    According to conventional wisdom, the United States is a patriarchy, not a matriarchy. Females are oppressed, while males are oppressors.

    Thus, any problems males have in school are not a big deal, nothing to be concerned about. They are maybe even a good thing. Women are screwed elsewhere; perhaps it is only fair that males be screwed in school.

  2. Crimson Wife says:

    My son loves to write and his stories are always about knights or pirates or “Space Defense Team” soldiers. Lots of action but not so much in the way of characterization yet. He’s only 8 so there’s plenty of time to get into that aspect of writing later on.

    • Richard Aubrey says:

      Crimson wife. Glad to hear of your son’s interests. You have planned to keep him hidden from society, of course?

  3. Michael E. Lopez says:

    It might still be a patriarchy (if it ever was).

    Males *on average* aren’t doing so well, but the elites are doing just fine.

    One can have a patriarchy in which the majority of the males are underlings.

    • Richard Aubrey says:

      In any hierarchy, the majority are underlings.
      So I suppose, if it has to be looked at, how are the women doing amongst the top, say, one-tenth of one percent? They not being underlings.
      I have no idea, except that we should except women who hang around the Kennedys.

    • Stacy in NJ says:

      “One can have a patriarchy in which the majority of the males are underlings.”

      Yes, the Spartans did and they were called helots or nothoi but that didn’t end so well for the Spartans.

  4. One factor here is the general fear of getting sued. A student writes about a warrior with weapons. The teacher or administrator thinks, “if I allow this, will I get in trouble?” Wrong question–but a common one.

    • Do you have a source for that impression? I have never heard that suggested in defense of this type of rule, nor would such a fear appear to have any basis in reality.

      • Source for that impression: “But Jeff said the headmaster told him he couldn’t guarantee the safety of other students with his son around.” A reasonable conclusion is that the headmaster is obfuscating.

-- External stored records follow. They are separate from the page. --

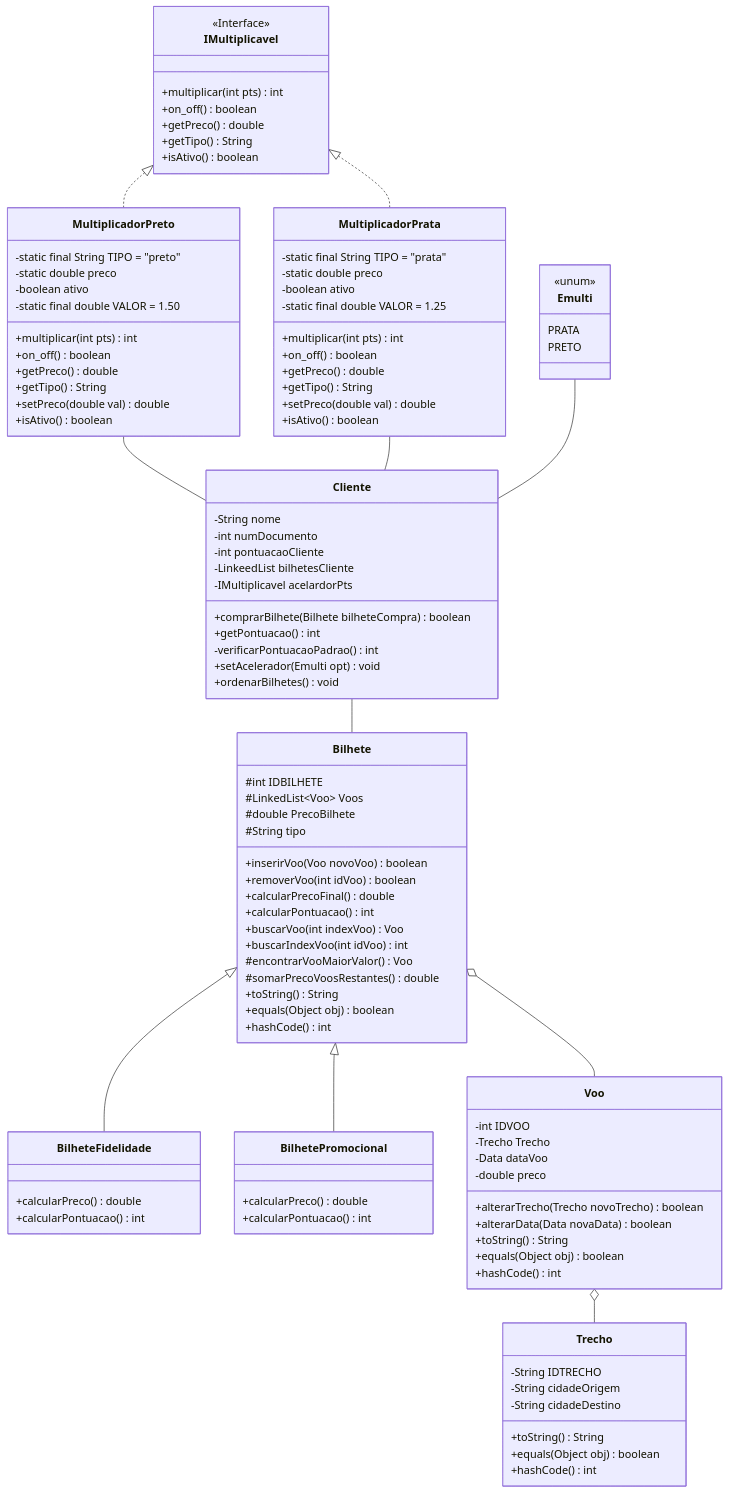
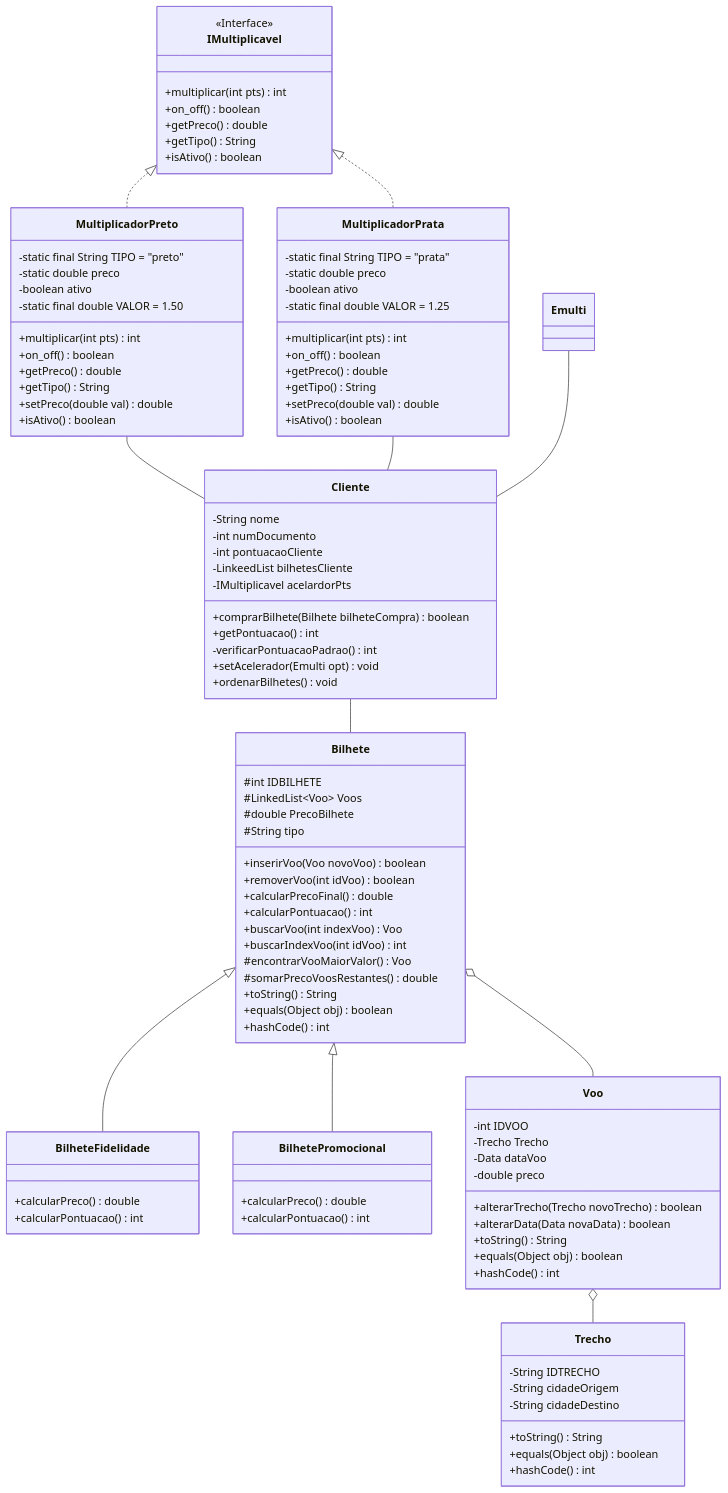
Before and after one commit to DisciplinasProgramacao/tp_em_grupo-grupododiogo: the diagram in README.md, drawn with Mermaid.

```diff
--- a/README.md
+++ b/README.md
@@ -101,12 +101,6 @@
  +getTipo() String
  +setPreco(double val) double
  +isAtivo() boolean
-}
-
-class Emulti {
- <<unum>>
- PRATA
- PRETO
 }
 
 class IMultiplicavel {
```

  5. If I understand, the reason that women dominated the 20th century and rose to control the nation’s boardrooms and legislatures is that schools make students sit in desks? No, that’s clearly not the case.

    Perhaps the idea is that the desks they use in schools these days are somehow different than the ones they used in the past?

  6. So there’s a book I read not long ago called “Why Boys Fail” (http://janetheactuary.blogspot.com/2013/10/from-library-why-boys-fail-saving-our.html) which argues that the largest problem is that literacy/verbal skill expecatations have been heavily ramped up in the past several decades, and that’s what’s leaving boys to struggle. Curious to know if anyone’s read it.

    • I think I read it. I read a lot of books like that, though, and it may have been a different title. Something about boys doing better with more phonics, and not expecting so much reading from 5yos? We really have shoved a lot of literacy skills down to earlier and earlier ages, and that doesn’t work for all kids, boys in particular. Earlier isn’t necessarily better.